The Bane of Flattery in the World of Chaucer and Langland.

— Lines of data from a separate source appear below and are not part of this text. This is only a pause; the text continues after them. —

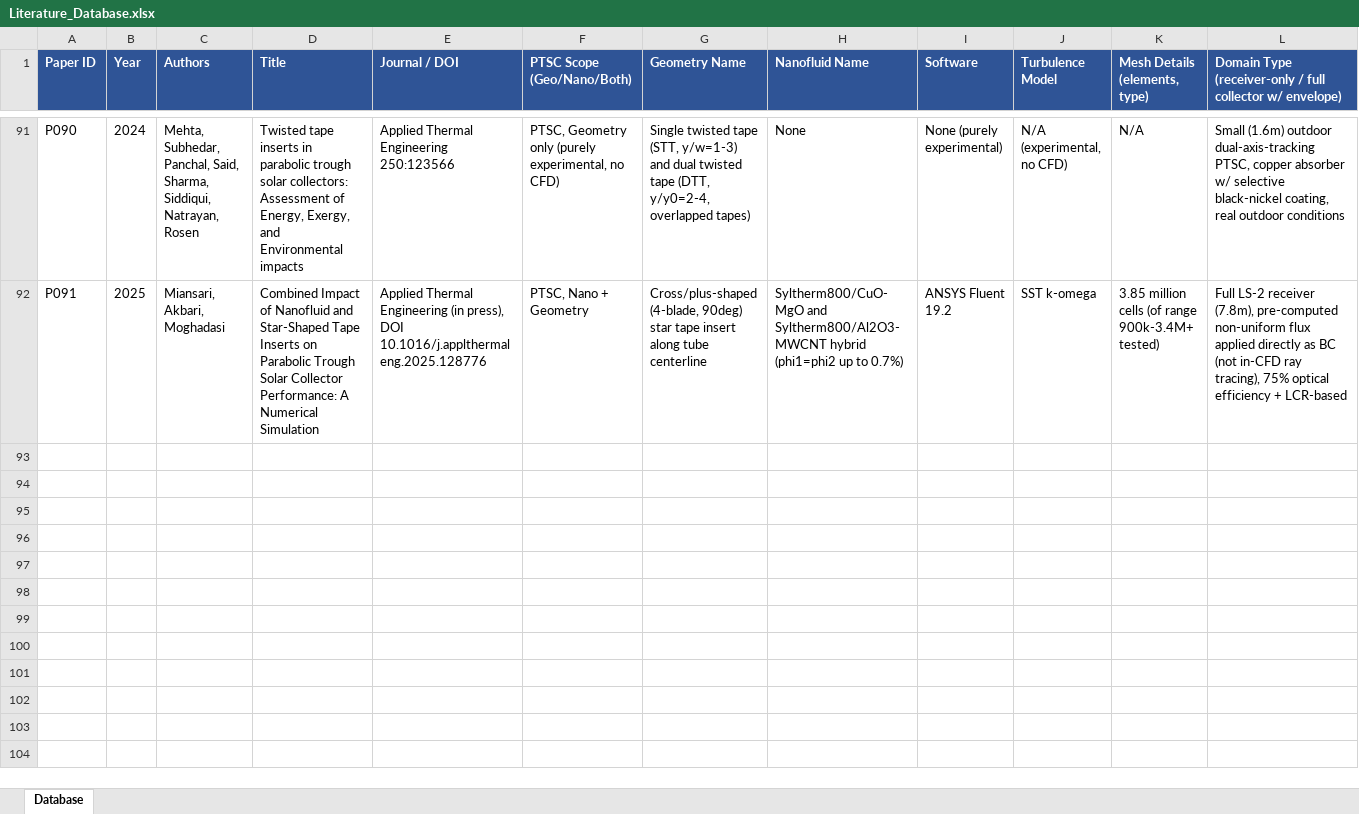
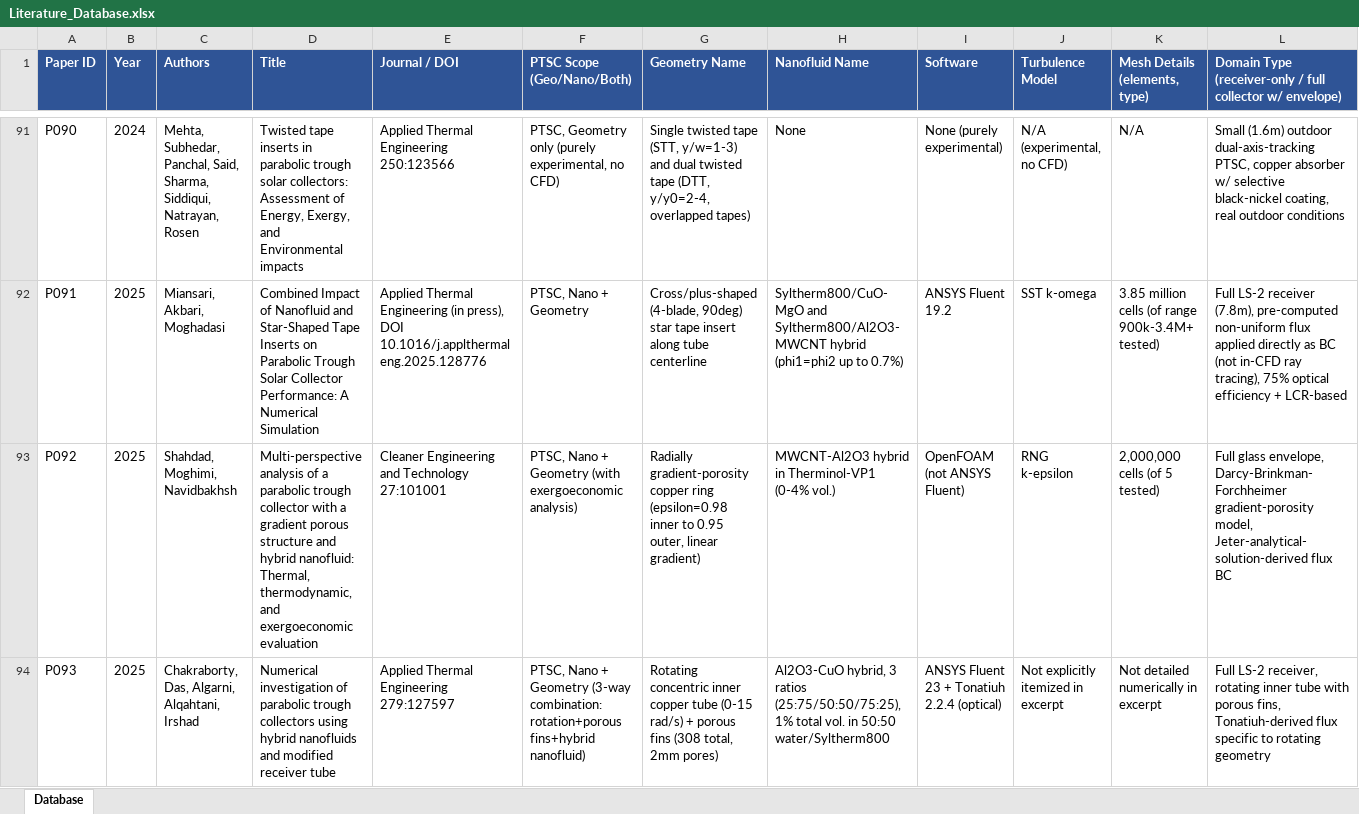
Before and after one commit to dhagax100/dhagax100, an Excel workbook: thesis/literature-db/Literature_Database.xlsx, sheet Database, drawn as a sheet; only a part is shown, gaps mark what is left out; values as stored, in another font and other column widths than the file's, no borders; rows hold the shown columns only; the diff covers the shown part only; the diff names each change by its address in the sheet, - before the commit and + after, or states it on an @@ line.

```diff
--- a/thesis/literature-db/Literature_Database.xlsx (sheet Database)
+++ b/thesis/literature-db/Literature_Database.xlsx (sheet Database)
+row 93: P092 | 2025 | Shahdad, Moghimi, Navidbakhsh | Multi-perspective analysis of a parabolic trough collector with a gradient porous structure and hybrid nanofluid: Thermal, thermodynamic, and exergoeconomic evaluation | Cleaner Engineering and Technology 27:101001 | PTSC, Nano + Geometry (with exergoeconomic analysis) | Radially gradient-porosity copper ring (epsilon=0.98 inner to 0.95 outer, linear gradient) | MWCNT-Al2O3 hybrid in Therminol-VP1 (0-4% vol.) | OpenFOAM (not ANSYS Fluent) | RNG k-epsilon | 2,000,000 cells (of 5 tested) | Full glass envelope, Darcy-Brinkman-Forchheimer gradient-porosity model, Jeter-analytical-solution-derived flux BC
+row 94: P093 | 2025 | Chakraborty, Das, Algarni, Alqahtani, Irshad | Numerical investigation of parabolic trough collectors using hybrid nanofluids and modified receiver tube | Applied Thermal Engineering 279:127597 | PTSC, Nano + Geometry (3-way combination: rotation+porous fins+hybrid nanofluid) | Rotating concentric inner copper tube (0-15 rad/s) + porous fins (308 total, 2mm pores) | Al2O3-CuO hybrid, 3 ratios (25:75/50:50/75:25), 1% total vol. in 50:50 water/Syltherm800 | ANSYS Fluent 23 + Tonatiuh 2.2.4 (optical) | Not explicitly itemized in excerpt | Not detailed numerically in excerpt | Full LS-2 receiver, rotating inner tube with porous fins, Tonatiuh-derived flux specific to rotating geometry
```
Also changed, not shown: 3 added rows elsewhere in this sheet, 2 other files.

Wurtele first surveys the universal condemnation of the vice of flattery in patristic and medieval glosses on Psalms 5, 11, 35, and 77, and on passages from Job, Ezekiel, and Proverbs. Most important for his discussion are the treatments of flattery by John Bromyard and William Peraldus. L’s presentation is vividly personalized. In the Meed episode (B version), Favel’s “enchantment” echoes those thinkers’ vocabulary. L next allegorizes flattery at the end of the Haukyn episode’s focus on jesters and minstrels, whose association with flattery we again find in Bromyard and Peraldus. The most extensive treatment of flattery is the Barn of Unity episode’s portrayal of Friar Flatterer, whose connection with the cognomen Sir Penetrans Domos extends beyond the Pauline text from which that name is taken: for Friar Flatterer’s mode of entrance is reminiscent of Daniel’s description of the coming of the Antichrist (11.21, 32, 34). At the end of the poem the Dreamer learns that nothing can stop the search for Truth, not even the Flatterer. The essay then turns to Chaucer’s treatment of flattery: the Parson and Melibee sound much like L, but not so the Knight or Wife of Bath. The Summoner, Sergeant of Law, and especially Nun’s Priest treat flattery as well. Perhaps Chaucer studied the inconclusive ending to PPl and decided to assign the final word on flattery to two preachers, the Nun’s Priest and the Parson, both of whom cite Romans 15:4 and both of whom instruct their listeners in the ways to escape the pitfalls of this sin. If those listeners instead listen to flatterers, their story may not end as a comedy.